Haroun Kofi and Komi Bana from the Nuba Mountains International diaspora group at the Diasporas in Action conference, September 2016
“Every day is a bombing day”
How the Nuba people are building a community in Australia and forging connections to help their people in their homeland
For Haroun Kafi and Komi Bana, Australia is a place they can feel safe. It is a place they can raise their families and escape the brutal war that has devastated their people, the Nuba.
Their homeland, the Nuba Mountains — which now sits officially as part of Sudan — is a place of forced evictions and bombings. An estimated 400,000 people have been displaced; many now live in caves. And the violence against their people does not appear to have an end in sight.
But they point out that while they feel physically safe, every day they hear of new atrocities and receive pleas for help — and it tears them in two.
“While we are here, we have people in trouble back home. [You] cannot sleep even one night without someone calling you and telling you sad stories about what is happening: they don’t get food; women and children are suffering,” Haroun said.
“We want to build our community in Australia, but we also want to support our kids in the caves. We want to build hospitals. They have no equipment, no tools; all they have is a bare shelter.”
“Hospitals in Victoria have old equipment they no longer use,” Komi added. “That equipment could help our people survive. The Nuba people no longer have schools or school supplies. Kids write on the ground. Every day is a bombing day. How do we get the things we need?”
The pair are officers of a small organisation, the Nuba Mountain Association of Australia. Founded in 2003, the organisation strives to help both the Nuba who have settled here, as well as the people struggling in Sudan.
“We have been connecting with the local MPs and have been progressively meeting more and more influential people. We have been working with the Jewish community who have helped us network — and they helped us raise $4,000,” Komi explained.
Diaspora Action Australia has been a valuable ally for their association, Haroun observed, providing connections and a forum for them to speak out. “We are happy that we have found DAA. They have given us the opportunity to introduce ourselves and let people know who we are, where we come from and what we want to do.
“We know that in order to achieve our goals, we need to develop relationships with other organisations so we can learn from them.”
Komi also observed, “The Diasporas in Action conference [can] connect us with people who can train us in fundraising so we can get equipment for the hospital and the schools.
“We require both practical and organisational support. We not only want to get medical equipment and food to our people, we also want to work with organisations that can train us in advocating for peace and changing policies.”

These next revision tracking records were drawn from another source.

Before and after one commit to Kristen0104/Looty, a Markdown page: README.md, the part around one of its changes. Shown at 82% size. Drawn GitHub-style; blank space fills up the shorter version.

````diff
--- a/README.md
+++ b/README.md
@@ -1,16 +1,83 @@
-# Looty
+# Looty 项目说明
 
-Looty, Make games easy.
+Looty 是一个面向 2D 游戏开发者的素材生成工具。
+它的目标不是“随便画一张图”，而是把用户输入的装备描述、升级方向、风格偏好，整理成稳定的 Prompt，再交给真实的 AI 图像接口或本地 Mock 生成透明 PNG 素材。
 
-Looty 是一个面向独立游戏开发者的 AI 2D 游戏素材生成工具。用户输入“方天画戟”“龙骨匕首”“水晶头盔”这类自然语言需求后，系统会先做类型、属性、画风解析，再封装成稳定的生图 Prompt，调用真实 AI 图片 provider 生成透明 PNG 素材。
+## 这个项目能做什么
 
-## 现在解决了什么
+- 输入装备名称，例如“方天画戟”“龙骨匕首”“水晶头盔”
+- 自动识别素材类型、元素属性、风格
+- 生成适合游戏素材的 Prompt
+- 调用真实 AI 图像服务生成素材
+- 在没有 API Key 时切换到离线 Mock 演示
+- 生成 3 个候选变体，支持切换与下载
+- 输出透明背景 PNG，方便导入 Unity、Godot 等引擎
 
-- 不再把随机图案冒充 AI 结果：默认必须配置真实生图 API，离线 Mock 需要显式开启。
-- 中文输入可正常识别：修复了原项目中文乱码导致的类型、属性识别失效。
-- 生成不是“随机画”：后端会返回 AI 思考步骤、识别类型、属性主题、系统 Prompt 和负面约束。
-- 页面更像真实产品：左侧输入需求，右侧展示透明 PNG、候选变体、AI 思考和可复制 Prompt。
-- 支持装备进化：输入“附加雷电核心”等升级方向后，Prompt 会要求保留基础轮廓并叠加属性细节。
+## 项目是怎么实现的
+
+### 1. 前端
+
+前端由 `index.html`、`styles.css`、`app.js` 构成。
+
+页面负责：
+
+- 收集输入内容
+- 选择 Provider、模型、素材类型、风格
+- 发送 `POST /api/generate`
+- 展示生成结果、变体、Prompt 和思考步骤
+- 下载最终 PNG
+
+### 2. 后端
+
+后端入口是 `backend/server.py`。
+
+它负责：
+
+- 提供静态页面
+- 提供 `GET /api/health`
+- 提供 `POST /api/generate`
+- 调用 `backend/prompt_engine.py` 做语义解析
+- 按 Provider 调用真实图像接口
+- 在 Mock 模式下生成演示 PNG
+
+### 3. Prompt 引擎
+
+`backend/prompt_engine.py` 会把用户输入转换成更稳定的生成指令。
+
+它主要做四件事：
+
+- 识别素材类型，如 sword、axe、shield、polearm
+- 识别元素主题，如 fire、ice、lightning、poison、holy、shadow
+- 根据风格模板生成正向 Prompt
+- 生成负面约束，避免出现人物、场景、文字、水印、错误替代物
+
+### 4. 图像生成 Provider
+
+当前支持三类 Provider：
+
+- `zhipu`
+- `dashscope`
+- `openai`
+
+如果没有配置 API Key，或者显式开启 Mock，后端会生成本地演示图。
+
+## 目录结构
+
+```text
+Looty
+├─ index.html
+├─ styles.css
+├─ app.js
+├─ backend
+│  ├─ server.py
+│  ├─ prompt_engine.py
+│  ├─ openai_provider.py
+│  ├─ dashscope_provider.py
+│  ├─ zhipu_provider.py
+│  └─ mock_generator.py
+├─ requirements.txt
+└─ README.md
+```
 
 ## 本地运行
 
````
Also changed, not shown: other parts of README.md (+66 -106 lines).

Both men smiled. “We want to go back to Sudan every year and teach the kids by ourselves! This conference has been a great step in us being able to do that,” Komi said, as Haroun nodded in vigorous agreement.
Words by Lara McKinley and Amy Rashap, picture by Lara McKinley